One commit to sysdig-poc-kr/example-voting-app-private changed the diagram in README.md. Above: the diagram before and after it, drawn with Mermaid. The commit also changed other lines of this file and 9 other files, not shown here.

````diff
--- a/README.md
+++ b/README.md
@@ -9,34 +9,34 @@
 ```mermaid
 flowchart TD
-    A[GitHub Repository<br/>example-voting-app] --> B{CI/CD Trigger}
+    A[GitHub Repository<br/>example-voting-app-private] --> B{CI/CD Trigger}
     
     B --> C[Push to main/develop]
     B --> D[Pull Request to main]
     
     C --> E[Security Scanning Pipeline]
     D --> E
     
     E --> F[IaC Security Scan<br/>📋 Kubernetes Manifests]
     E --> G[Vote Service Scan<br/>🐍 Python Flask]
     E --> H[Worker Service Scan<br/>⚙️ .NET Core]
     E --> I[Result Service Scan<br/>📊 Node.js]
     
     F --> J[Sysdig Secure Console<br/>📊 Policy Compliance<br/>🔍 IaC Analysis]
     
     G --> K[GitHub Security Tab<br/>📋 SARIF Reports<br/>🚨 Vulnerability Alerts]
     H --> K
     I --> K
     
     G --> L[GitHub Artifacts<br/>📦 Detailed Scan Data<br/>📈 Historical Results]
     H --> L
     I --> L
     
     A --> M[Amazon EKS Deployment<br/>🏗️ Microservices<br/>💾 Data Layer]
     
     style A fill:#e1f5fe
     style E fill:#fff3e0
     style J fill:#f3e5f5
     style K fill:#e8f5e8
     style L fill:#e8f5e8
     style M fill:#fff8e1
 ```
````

TASK GOAL:
Extract all of the data above and output it character for character.

RESULT:
One commit to sysdig-poc-kr/example-voting-app-private changed the diagram in README.md. Above: the diagram before and after it, drawn with Mermaid. The commit also changed other lines of this file and 9 other files, not shown here.

````diff
--- a/README.md
+++ b/README.md
@@ -9,34 +9,34 @@
 ```mermaid
 flowchart TD
-    A[GitHub Repository<br/>example-voting-app] --> B{CI/CD Trigger}
+    A[GitHub Repository<br/>example-voting-app-private] --> B{CI/CD Trigger}
     
     B --> C[Push to main/develop]
     B --> D[Pull Request to main]
     
     C --> E[Security Scanning Pipeline]
     D --> E
     
     E --> F[IaC Security Scan<br/>📋 Kubernetes Manifests]
     E --> G[Vote Service Scan<br/>🐍 Python Flask]
     E --> H[Worker Service Scan<br/>⚙️ .NET Core]
     E --> I[Result Service Scan<br/>📊 Node.js]
     
     F --> J[Sysdig Secure Console<br/>📊 Policy Compliance<br/>🔍 IaC Analysis]
     
     G --> K[GitHub Security Tab<br/>📋 SARIF Reports<br/>🚨 Vulnerability Alerts]
     H --> K
     I --> K
     
     G --> L[GitHub Artifacts<br/>📦 Detailed Scan Data<br/>📈 Historical Results]
     H --> L
     I --> L
     
     A --> M[Amazon EKS Deployment<br/>🏗️ Microservices<br/>💾 Data Layer]
     
     style A fill:#e1f5fe
     style E fill:#fff3e0
     style J fill:#f3e5f5
     style K fill:#e8f5e8
     style L fill:#e8f5e8
     style M fill:#fff8e1
 ```
````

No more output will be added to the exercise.